▶ [DIRECTIONS]: Find every line below that contains the word "README" and copy it out.

▶ [AVAILABLE DATA]:
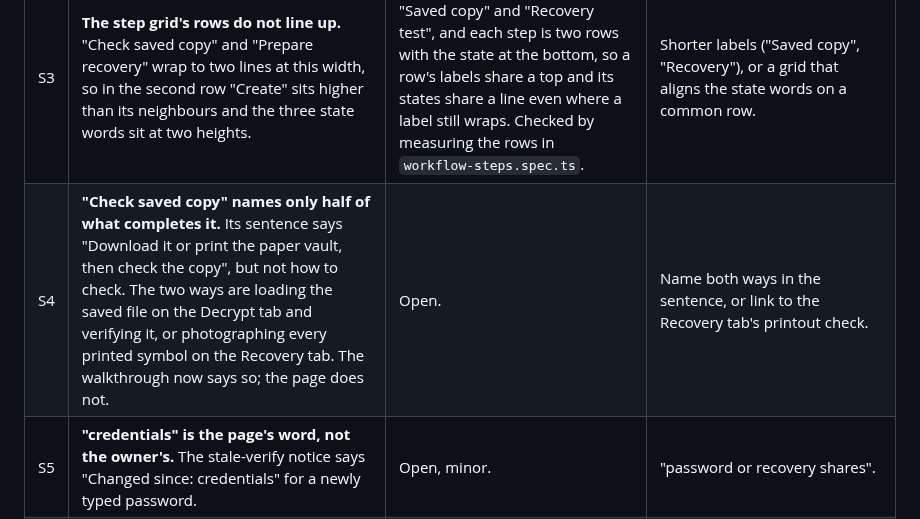
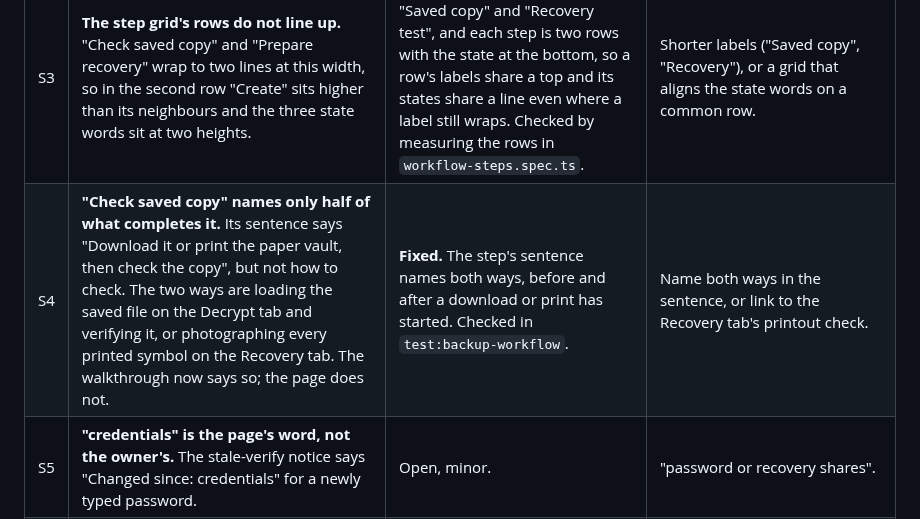
Before and after one commit to 404SecNotFound/Keymaker-v2, a Markdown page: docs/reports/USABILITY-2026-09-29.md, the part around the change. GitHub-like rendering.

```diff
--- a/docs/reports/USABILITY-2026-09-29.md
+++ b/docs/reports/USABILITY-2026-09-29.md
@@ -34,7 +34,7 @@ which `npm run test:screenshots` checks.
 | S1 | **The Recovery tab reported a change nobody made.** After testing the backup on the Decrypt tab, the Recovery tab said "The form on the Encrypt tab has changed since this backup was made (content)". The input type, the text box and the chosen file are shared by the two tabs, so the Decrypt side's input was read as the Encrypt form's. A File-mode test would also have said "input type". | **Fixed in this part.** Content and input type are compared only while the form is on the Encrypt tab; returning there restores both. `recovery-test-keeps.spec.ts` checks the Recovery tab after a text-mode and a file-mode test, and disabling the fix fails both checks. | None. |
 | S2 | **The container pane's first-visit copy promises what it no longer shows.** It says it "itemises the container it will write, header byte by header byte", and its button reads "Show the header it will write". With Format detail off, which is the default since part c, the itemisation shows the ways in and the layout but no header bytes. | **Fixed.** The copy and the button now follow the switch: off, they name the version, the ways in and the layout; on, they keep "header byte by header byte". Checked in `workflow-expert-view.spec.ts`. | Reword to what is shown ("…itemises the container it will write: its version, its ways in and its layout"), or turn Format detail on when the button is pressed. The first is smaller and keeps one switch in charge. |
 | S3 | **The step grid's rows do not line up.** "Check saved copy" and "Prepare recovery" wrap to two lines at this width, so in the second row "Create" sits higher than its neighbours and the three state words sit at two heights. | **Fixed.** Both: the labels are "Saved copy" and "Recovery test", and each step is two rows with the state at the bottom, so a row's labels share a top and its states share a line even where a label still wraps. Checked by measuring the rows in `workflow-steps.spec.ts`. | Shorter labels ("Saved copy", "Recovery"), or a grid that aligns the state words on a common row. |
-| S4 | **"Check saved copy" names only half of what completes it.** Its sentence says "Download it or print the paper vault, then check the copy", but not how to check. The two ways are loading the saved file on the Decrypt tab and verifying it, or photographing every printed symbol on the Recovery tab. The walkthrough now says so; the page does not. | Open. | Name both ways in the sentence, or link to the Recovery tab's printout check. |
+| S4 | **"Check saved copy" names only half of what completes it.** Its sentence says "Download it or print the paper vault, then check the copy", but not how to check. The two ways are loading the saved file on the Decrypt tab and verifying it, or photographing every printed symbol on the Recovery tab. The walkthrough now says so; the page does not. | **Fixed.** The step's sentence names both ways, before and after a download or print has started. Checked in `test:backup-workflow`. | Name both ways in the sentence, or link to the Recovery tab's printout check. |
 | S5 | **"credentials" is the page's word, not the owner's.** The stale-verify notice says "Changed since: credentials" for a newly typed password. | Open, minor. | "password or recovery shares". |
 | S6 | **Long sentences set in monospace.** The Recovery tab's "Saved copy" and "Recovery test" values are full sentences in the monospace data face, which reads slowly at this length. Predates Section 06. | Open, minor. | Body face for sentences; keep monospace for values such as byte counts. |
 | S7 | **The Format detail label wraps.** "Format detail (header bytes, offsets, KDF parameters)" takes two lines in the pane header at 1180 wide. | **Fixed.** The label is "Format detail"; the list is in a tooltip beside it and in the switch's accessible description. Checked in `workflow-expert-view.spec.ts`. | Keep "Format detail" as the label and move the list into a tooltip or the pane's help text. |
```
Also changed, not shown: CHANGELOG.md (+3 -0 lines), docs/screenshots/walkthrough-5-steps.png, 2 other files.
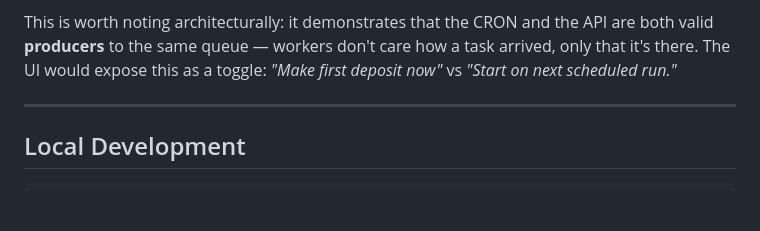
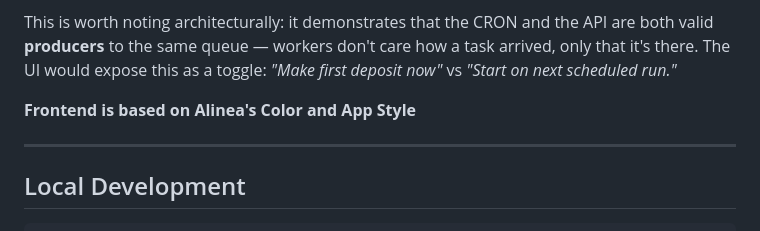
Before and after one commit to danhsiao/RecurringDepositSystem, a Markdown page: README.md, the part around the change. Rendered like a GitHub page; blank space fills up the shorter version.

```diff
--- a/README.md
+++ b/README.md
@@ -301,6 +301,8 @@ Currently, creating a schedule sets `next_run_date = now()` but the first deposi
 
 This is worth noting architecturally: it demonstrates that the CRON and the API are both valid **producers** to the same queue — workers don't care how a task arrived, only that it's there. The UI would expose this as a toggle: *"Make first deposit now"* vs *"Start on next scheduled run."*
 
+**Frontend is based on Alinea's Color and App Style**
+
 ---
 
 ## Local Development
```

▶ [OUTPUT FOR THIS TASK]:
Before and after one commit to danhsiao/RecurringDepositSystem, a Markdown page: README.md, the part around the change. Rendered like a GitHub page; blank space fills up the shorter version.
--- a/README.md
+++ b/README.md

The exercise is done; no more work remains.